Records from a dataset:
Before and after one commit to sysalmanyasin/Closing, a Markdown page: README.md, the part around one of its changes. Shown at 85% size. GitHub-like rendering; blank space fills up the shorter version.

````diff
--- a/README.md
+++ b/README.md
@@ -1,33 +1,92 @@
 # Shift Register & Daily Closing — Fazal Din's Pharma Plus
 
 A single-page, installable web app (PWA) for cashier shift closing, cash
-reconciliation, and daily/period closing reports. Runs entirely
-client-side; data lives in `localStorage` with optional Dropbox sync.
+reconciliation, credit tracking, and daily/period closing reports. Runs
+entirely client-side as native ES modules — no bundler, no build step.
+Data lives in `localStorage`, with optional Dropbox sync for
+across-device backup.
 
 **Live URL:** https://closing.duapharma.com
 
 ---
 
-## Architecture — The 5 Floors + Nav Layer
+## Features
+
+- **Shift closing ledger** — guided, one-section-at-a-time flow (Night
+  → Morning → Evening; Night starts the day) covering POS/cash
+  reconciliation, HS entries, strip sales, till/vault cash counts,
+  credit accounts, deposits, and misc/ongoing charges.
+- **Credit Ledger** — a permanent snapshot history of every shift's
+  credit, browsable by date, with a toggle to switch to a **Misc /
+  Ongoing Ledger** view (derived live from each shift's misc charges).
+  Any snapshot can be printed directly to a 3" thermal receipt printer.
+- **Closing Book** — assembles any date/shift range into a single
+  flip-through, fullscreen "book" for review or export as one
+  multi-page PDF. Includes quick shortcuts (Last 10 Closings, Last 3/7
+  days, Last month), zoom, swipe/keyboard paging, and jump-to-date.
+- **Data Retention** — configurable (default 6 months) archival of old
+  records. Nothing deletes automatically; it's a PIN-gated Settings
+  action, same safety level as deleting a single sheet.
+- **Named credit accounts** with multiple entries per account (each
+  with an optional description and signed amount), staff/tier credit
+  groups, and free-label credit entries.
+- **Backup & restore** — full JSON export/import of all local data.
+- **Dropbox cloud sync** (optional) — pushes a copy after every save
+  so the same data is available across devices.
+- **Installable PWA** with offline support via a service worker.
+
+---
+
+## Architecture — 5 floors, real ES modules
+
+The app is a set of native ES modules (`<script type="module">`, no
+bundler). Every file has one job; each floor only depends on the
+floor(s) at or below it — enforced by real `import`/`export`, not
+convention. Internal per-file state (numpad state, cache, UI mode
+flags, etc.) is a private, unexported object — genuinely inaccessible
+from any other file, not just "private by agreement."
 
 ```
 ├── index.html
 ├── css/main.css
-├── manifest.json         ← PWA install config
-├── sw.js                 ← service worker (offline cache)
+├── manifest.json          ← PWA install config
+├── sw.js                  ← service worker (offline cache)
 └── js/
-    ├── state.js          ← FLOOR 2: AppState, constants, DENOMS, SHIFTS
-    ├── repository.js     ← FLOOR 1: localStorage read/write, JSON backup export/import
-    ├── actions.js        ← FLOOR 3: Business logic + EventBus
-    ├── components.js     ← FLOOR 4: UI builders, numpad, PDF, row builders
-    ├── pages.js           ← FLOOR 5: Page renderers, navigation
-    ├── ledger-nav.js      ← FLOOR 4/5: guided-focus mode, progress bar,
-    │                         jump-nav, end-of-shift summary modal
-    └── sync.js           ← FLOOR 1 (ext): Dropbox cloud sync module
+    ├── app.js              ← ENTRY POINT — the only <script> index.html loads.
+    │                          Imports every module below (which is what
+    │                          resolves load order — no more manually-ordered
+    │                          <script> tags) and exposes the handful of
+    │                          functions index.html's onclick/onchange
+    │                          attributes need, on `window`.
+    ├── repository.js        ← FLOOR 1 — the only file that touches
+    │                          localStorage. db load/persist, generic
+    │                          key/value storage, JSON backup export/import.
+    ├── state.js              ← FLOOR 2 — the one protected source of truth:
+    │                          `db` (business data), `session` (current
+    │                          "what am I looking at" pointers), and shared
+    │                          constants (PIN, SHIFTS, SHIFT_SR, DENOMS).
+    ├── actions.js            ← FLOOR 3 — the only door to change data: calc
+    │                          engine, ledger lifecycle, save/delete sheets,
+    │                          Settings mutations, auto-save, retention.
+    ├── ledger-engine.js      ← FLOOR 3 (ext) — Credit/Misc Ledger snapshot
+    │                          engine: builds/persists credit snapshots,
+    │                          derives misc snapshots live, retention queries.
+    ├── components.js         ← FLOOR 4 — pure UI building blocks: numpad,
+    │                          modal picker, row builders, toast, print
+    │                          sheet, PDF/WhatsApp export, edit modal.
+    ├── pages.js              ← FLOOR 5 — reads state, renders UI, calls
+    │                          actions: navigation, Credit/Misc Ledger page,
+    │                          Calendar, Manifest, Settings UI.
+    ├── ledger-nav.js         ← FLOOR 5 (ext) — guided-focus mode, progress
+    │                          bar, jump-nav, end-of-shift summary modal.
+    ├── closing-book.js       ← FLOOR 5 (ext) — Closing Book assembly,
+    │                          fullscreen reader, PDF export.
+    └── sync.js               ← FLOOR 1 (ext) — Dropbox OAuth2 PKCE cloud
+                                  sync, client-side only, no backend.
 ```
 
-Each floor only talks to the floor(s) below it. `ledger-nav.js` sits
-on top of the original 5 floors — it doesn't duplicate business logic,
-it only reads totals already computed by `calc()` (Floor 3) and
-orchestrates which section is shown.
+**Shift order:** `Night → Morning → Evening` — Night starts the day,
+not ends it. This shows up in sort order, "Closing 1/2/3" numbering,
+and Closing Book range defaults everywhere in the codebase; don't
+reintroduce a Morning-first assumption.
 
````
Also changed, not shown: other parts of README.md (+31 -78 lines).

* Exercise brief: Your answer should consist of every entry, repeated exactly.

* Written response:
Before and after one commit to sysalmanyasin/Closing, a Markdown page: README.md, the part around one of its changes. Shown at 85% size. GitHub-like rendering; blank space fills up the shorter version.

````diff
--- a/README.md
+++ b/README.md
@@ -1,33 +1,92 @@
 # Shift Register & Daily Closing — Fazal Din's Pharma Plus
 
 A single-page, installable web app (PWA) for cashier shift closing, cash
-reconciliation, and daily/period closing reports. Runs entirely
-client-side; data lives in `localStorage` with optional Dropbox sync.
+reconciliation, credit tracking, and daily/period closing reports. Runs
+entirely client-side as native ES modules — no bundler, no build step.
+Data lives in `localStorage`, with optional Dropbox sync for
+across-device backup.
 
 **Live URL:** https://closing.duapharma.com
 
 ---
 
-## Architecture — The 5 Floors + Nav Layer
+## Features
+
+- **Shift closing ledger** — guided, one-section-at-a-time flow (Night
+  → Morning → Evening; Night starts the day) covering POS/cash
+  reconciliation, HS entries, strip sales, till/vault cash counts,
+  credit accounts, deposits, and misc/ongoing charges.
+- **Credit Ledger** — a permanent snapshot history of every shift's
+  credit, browsable by date, with a toggle to switch to a **Misc /
+  Ongoing Ledger** view (derived live from each shift's misc charges).
+  Any snapshot can be printed directly to a 3" thermal receipt printer.
+- **Closing Book** — assembles any date/shift range into a single
+  flip-through, fullscreen "book" for review or export as one
+  multi-page PDF. Includes quick shortcuts (Last 10 Closings, Last 3/7
+  days, Last month), zoom, swipe/keyboard paging, and jump-to-date.
+- **Data Retention** — configurable (default 6 months) archival of old
+  records. Nothing deletes automatically; it's a PIN-gated Settings
+  action, same safety level as deleting a single sheet.
+- **Named credit accounts** with multiple entries per account (each
+  with an optional description and signed amount), staff/tier credit
+  groups, and free-label credit entries.
+- **Backup & restore** — full JSON export/import of all local data.
+- **Dropbox cloud sync** (optional) — pushes a copy after every save
+  so the same data is available across devices.
+- **Installable PWA** with offline support via a service worker.
+
+---
+
+## Architecture — 5 floors, real ES modules
+
+The app is a set of native ES modules (`<script type="module">`, no
+bundler). Every file has one job; each floor only depends on the
+floor(s) at or below it — enforced by real `import`/`export`, not
+convention. Internal per-file state (numpad state, cache, UI mode
+flags, etc.) is a private, unexported object — genuinely inaccessible
+from any other file, not just "private by agreement."
 
 ```
 ├── index.html
 ├── css/main.css
-├── manifest.json         ← PWA install config
-├── sw.js                 ← service worker (offline cache)
+├── manifest.json          ← PWA install config
+├── sw.js                  ← service worker (offline cache)
 └── js/
-    ├── state.js          ← FLOOR 2: AppState, constants, DENOMS, SHIFTS
-    ├── repository.js     ← FLOOR 1: localStorage read/write, JSON backup export/import
-    ├── actions.js        ← FLOOR 3: Business logic + EventBus
-    ├── components.js     ← FLOOR 4: UI builders, numpad, PDF, row builders
-    ├── pages.js           ← FLOOR 5: Page renderers, navigation
-    ├── ledger-nav.js      ← FLOOR 4/5: guided-focus mode, progress bar,
-    │                         jump-nav, end-of-shift summary modal
-    └── sync.js           ← FLOOR 1 (ext): Dropbox cloud sync module
+    ├── app.js              ← ENTRY POINT — the only <script> index.html loads.
+    │                          Imports every module below (which is what
+    │                          resolves load order — no more manually-ordered
+    │                          <script> tags) and exposes the handful of
+    │                          functions index.html's onclick/onchange
+    │                          attributes need, on `window`.
+    ├── repository.js        ← FLOOR 1 — the only file that touches
+    │                          localStorage. db load/persist, generic
+    │                          key/value storage, JSON backup export/import.
+    ├── state.js              ← FLOOR 2 — the one protected source of truth:
+    │                          `db` (business data), `session` (current
+    │                          "what am I looking at" pointers), and shared
+    │                          constants (PIN, SHIFTS, SHIFT_SR, DENOMS).
+    ├── actions.js            ← FLOOR 3 — the only door to change data: calc
+    │                          engine, ledger lifecycle, save/delete sheets,
+    │                          Settings mutations, auto-save, retention.
+    ├── ledger-engine.js      ← FLOOR 3 (ext) — Credit/Misc Ledger snapshot
+    │                          engine: builds/persists credit snapshots,
+    │                          derives misc snapshots live, retention queries.
+    ├── components.js         ← FLOOR 4 — pure UI building blocks: numpad,
+    │                          modal picker, row builders, toast, print
+    │                          sheet, PDF/WhatsApp export, edit modal.
+    ├── pages.js              ← FLOOR 5 — reads state, renders UI, calls
+    │                          actions: navigation, Credit/Misc Ledger page,
+    │                          Calendar, Manifest, Settings UI.
+    ├── ledger-nav.js         ← FLOOR 5 (ext) — guided-focus mode, progress
+    │                          bar, jump-nav, end-of-shift summary modal.
+    ├── closing-book.js       ← FLOOR 5 (ext) — Closing Book assembly,
+    │                          fullscreen reader, PDF export.
+    └── sync.js               ← FLOOR 1 (ext) — Dropbox OAuth2 PKCE cloud
+                                  sync, client-side only, no backend.
 ```
 
-Each floor only talks to the floor(s) below it. `ledger-nav.js` sits
-on top of the original 5 floors — it doesn't duplicate business logic,
-it only reads totals already computed by `calc()` (Floor 3) and
-orchestrates which section is shown.
+**Shift order:** `Night → Morning → Evening` — Night starts the day,
+not ends it. This shows up in sort order, "Closing 1/2/3" numbering,
+and Closing Book range defaults everywhere in the codebase; don't
+reintroduce a Morning-first assumption.
 
````
Also changed, not shown: other parts of README.md (+31 -78 lines).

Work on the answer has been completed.